A growing belief around the world that everyone would be better off without religion because of its connection with violence is at least a salutary wake up call to all religions to look at the impact of their words and actions, and self-presentation.
Currently, there are many events going on in the world that contribute to the popular belief that there is a connection between adherence to a religious faith and violence.
The persecution of the Rohingya people in the Union of Myanmar is perpetually presented as a conflict between Islam and Buddhism. The terrible conflict in Syria is seen as an attempt to impose Islam across not only an entire population, but the whole world.
Closer to home in the Christian world, maybe the standout example was Northern Ireland, which is almost invariably described as Catholic versus Protestant.

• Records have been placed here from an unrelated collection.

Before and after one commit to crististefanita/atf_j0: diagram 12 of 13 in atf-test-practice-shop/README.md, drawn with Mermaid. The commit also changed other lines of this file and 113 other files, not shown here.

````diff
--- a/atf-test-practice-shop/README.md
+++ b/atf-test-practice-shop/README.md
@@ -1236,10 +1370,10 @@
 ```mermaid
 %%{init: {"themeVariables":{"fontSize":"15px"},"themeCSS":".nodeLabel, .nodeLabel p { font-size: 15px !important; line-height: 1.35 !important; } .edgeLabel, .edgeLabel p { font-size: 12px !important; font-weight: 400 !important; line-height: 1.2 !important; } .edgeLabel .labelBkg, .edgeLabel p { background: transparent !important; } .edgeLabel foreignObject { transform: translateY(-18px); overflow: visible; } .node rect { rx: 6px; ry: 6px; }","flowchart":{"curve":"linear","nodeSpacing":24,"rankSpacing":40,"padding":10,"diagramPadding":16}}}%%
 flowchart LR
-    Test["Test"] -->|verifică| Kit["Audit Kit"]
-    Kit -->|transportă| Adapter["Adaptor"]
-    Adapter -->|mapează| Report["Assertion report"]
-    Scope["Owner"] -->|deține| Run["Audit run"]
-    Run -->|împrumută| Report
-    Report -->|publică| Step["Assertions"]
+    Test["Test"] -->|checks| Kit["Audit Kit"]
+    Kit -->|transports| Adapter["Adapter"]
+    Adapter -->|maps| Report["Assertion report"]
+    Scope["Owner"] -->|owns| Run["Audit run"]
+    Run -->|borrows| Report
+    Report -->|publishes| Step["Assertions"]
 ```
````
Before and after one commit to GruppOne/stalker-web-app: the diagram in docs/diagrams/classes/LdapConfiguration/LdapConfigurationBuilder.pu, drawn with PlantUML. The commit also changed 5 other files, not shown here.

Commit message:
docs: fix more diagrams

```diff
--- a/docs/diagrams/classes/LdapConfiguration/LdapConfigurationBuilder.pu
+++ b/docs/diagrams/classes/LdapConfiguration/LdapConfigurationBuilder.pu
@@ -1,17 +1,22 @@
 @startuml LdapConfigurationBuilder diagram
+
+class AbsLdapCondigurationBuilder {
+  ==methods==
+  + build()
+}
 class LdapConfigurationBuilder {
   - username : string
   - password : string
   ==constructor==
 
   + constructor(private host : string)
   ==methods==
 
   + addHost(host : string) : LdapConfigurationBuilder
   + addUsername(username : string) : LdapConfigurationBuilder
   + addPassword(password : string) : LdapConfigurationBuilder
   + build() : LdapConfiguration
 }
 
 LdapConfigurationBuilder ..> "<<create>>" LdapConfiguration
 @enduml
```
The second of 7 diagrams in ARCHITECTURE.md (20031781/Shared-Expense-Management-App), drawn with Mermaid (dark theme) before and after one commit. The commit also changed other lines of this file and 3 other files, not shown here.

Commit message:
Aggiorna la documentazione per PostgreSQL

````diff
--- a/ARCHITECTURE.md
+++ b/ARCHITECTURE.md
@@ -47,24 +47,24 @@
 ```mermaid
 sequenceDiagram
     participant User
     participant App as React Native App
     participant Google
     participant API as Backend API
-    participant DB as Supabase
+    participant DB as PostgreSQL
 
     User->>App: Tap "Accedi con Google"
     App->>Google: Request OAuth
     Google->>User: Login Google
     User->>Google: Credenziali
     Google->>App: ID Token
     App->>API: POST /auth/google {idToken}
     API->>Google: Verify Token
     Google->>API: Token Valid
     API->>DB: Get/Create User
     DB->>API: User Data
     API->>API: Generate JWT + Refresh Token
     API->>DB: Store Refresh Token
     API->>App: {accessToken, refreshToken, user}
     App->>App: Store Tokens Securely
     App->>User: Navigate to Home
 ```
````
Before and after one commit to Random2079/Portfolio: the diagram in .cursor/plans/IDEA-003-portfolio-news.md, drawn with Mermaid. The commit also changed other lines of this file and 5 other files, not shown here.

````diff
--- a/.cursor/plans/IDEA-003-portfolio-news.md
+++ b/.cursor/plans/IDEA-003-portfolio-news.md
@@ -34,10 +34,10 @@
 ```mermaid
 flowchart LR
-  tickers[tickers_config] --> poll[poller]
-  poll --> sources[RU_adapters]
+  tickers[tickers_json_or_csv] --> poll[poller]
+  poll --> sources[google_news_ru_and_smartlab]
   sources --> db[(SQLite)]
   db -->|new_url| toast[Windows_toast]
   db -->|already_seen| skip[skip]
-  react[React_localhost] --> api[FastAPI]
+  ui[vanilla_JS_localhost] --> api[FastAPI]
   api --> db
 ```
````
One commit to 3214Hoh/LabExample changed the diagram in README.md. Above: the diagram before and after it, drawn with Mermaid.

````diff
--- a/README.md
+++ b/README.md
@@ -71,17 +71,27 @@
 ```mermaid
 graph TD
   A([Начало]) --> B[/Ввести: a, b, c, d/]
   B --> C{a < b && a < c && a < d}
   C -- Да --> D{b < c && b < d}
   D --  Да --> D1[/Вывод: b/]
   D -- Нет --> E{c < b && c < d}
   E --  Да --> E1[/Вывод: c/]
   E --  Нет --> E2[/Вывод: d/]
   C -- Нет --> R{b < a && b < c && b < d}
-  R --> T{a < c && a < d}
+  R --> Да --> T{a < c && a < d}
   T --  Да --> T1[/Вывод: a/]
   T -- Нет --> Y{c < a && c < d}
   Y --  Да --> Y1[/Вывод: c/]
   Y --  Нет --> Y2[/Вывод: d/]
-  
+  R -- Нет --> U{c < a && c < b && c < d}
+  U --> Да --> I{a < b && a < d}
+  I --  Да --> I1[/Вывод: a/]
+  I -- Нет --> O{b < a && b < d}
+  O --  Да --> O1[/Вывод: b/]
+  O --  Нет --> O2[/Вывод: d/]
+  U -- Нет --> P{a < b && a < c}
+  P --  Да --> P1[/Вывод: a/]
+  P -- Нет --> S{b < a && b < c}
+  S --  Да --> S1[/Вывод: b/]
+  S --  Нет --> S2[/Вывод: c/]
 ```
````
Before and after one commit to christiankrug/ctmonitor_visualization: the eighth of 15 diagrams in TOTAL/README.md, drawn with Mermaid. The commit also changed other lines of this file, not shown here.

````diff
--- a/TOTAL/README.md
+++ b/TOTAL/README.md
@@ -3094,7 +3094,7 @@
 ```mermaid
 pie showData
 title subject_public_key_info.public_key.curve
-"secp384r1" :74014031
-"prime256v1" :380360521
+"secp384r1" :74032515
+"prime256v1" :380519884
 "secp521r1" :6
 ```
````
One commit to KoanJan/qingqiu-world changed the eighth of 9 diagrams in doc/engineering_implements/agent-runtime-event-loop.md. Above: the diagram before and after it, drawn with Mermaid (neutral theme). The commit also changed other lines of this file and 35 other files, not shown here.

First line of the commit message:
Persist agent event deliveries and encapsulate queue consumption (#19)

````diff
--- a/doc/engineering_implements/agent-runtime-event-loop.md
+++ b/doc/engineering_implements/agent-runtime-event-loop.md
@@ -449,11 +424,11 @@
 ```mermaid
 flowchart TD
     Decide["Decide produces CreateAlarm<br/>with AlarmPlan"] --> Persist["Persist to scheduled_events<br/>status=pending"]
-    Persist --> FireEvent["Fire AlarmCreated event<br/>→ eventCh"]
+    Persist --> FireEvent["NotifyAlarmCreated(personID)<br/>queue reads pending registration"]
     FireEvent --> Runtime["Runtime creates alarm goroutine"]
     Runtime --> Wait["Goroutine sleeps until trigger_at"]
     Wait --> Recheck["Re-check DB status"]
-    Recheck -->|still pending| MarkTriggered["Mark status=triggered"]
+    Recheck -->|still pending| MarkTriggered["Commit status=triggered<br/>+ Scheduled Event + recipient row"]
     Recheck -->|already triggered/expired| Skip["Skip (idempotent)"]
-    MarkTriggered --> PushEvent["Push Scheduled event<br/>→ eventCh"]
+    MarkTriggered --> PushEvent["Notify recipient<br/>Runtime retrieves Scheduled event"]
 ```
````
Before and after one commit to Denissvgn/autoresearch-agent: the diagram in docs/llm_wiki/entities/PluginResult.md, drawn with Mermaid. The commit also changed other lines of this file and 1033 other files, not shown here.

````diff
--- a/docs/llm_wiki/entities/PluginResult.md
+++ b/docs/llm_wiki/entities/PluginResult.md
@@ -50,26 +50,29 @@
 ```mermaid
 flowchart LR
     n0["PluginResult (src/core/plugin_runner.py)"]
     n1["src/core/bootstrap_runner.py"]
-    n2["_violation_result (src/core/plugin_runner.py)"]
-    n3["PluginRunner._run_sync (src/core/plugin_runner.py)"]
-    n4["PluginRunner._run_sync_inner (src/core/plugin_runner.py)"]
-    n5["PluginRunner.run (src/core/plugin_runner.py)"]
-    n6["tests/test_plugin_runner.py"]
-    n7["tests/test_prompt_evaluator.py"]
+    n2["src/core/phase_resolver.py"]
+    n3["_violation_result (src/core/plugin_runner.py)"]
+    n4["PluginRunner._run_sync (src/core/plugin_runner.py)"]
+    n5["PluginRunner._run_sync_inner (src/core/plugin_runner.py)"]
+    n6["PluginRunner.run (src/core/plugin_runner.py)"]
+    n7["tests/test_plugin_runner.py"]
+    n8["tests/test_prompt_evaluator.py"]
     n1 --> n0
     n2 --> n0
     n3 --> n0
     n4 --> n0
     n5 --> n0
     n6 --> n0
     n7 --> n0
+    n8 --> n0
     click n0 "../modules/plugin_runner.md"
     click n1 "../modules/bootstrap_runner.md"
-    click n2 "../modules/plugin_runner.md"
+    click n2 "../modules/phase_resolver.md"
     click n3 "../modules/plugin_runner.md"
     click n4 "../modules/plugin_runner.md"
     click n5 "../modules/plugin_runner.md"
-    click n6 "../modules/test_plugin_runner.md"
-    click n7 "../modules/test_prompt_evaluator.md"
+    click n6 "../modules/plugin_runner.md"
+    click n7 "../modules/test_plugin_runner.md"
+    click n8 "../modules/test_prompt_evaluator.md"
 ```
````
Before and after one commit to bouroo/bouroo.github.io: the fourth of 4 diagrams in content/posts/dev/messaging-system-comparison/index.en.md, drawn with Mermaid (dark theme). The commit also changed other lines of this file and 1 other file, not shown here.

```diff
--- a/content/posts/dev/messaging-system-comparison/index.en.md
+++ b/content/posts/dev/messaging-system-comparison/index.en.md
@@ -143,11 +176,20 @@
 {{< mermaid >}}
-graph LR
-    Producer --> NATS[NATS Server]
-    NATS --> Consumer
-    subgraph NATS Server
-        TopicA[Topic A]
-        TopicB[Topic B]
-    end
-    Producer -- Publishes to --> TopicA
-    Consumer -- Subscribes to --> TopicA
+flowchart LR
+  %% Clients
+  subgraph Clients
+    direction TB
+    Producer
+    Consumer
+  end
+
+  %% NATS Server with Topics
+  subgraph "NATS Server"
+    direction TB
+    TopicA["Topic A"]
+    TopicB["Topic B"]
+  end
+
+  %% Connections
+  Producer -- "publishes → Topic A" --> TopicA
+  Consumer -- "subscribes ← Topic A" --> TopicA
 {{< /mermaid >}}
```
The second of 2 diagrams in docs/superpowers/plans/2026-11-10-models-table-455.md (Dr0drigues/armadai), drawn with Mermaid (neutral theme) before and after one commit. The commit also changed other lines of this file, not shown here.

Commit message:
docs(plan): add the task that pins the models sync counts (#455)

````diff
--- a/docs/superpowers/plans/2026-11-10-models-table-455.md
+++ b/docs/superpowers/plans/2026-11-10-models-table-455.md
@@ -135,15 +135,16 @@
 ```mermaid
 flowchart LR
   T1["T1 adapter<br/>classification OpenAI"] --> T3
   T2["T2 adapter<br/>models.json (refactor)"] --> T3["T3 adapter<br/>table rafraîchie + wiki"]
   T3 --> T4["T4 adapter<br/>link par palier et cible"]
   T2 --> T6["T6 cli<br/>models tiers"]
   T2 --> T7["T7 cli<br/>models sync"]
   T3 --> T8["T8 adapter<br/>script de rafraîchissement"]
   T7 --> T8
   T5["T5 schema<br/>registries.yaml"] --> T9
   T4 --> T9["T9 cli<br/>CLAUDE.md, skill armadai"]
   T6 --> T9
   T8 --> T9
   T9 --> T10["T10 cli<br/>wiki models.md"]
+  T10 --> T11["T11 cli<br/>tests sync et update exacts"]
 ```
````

No matter how obvious it may be that the removal of religion would not see an end to violence, as illustrated by four of the big names in the game; Pol Pot, Hitler, Stalin and Mao, it is an argument that cuts little grass. Archbishop George Browning, a former Anglican archbishop of Canberra, suggests that rather than adherence to a religious faith being a contributing factor to violence, the hijacking of religion to give credence to a cause is closer to the root of the problem.
He suggests that in World War I, religion was used to inspire support for what was really a power struggle between the leaders of Britain, Russia and Germany, all of whom were descendants of Queen Victoria.
In Northern Ireland, the minority Protestant population held power and privilege, which the majority Catholic group saw as a colonialism past its use by date. But the recruitment of religion on both sides helped to make the unacceptable acceptable.
The so-called wars of religion back through the centuries have all been intricately connected with power and wealth grabs, including the famed Crusades, which were but a struggle among popes, kings and emperors to assert their ascendancy, often domestically.
Catholic commentators and historians have been anxious to show that Catholics have been well represented at the frontlines in times of conflict and priests have found arguments to diminish the responsibility of members of their flocks involved in military movements against their own people; as in El Salvador, The Philippines, Italy and South Africa to name a few.
But this is not the beginning of the violence. Domestic violence is shared proportionately among people of all faiths and none. When problems of violence invade night life areas of major cities, the immediate reaction is to limit the alcohol, while the basic problem is not the drink, but the innate violence bubbling in the gut. The real challenge is to remove the violence, the grog is incidental.
For the past 100 years, popes, bishops and religious leaders have issued statements opposing the use of violence and promoting dialogue as a means of settling disputes, but few seem to have listened.
Pax Christi is suggesting that what is lacking is grassroots programmes that promote cooperation, respect, consensus-building and fair play. It says that it is not enough to condemn violence, but active demonstrations of the power of nonviolence are needed.
In other words, what is needed is witness to the power of nonviolence, not the apologetics of theory. JiM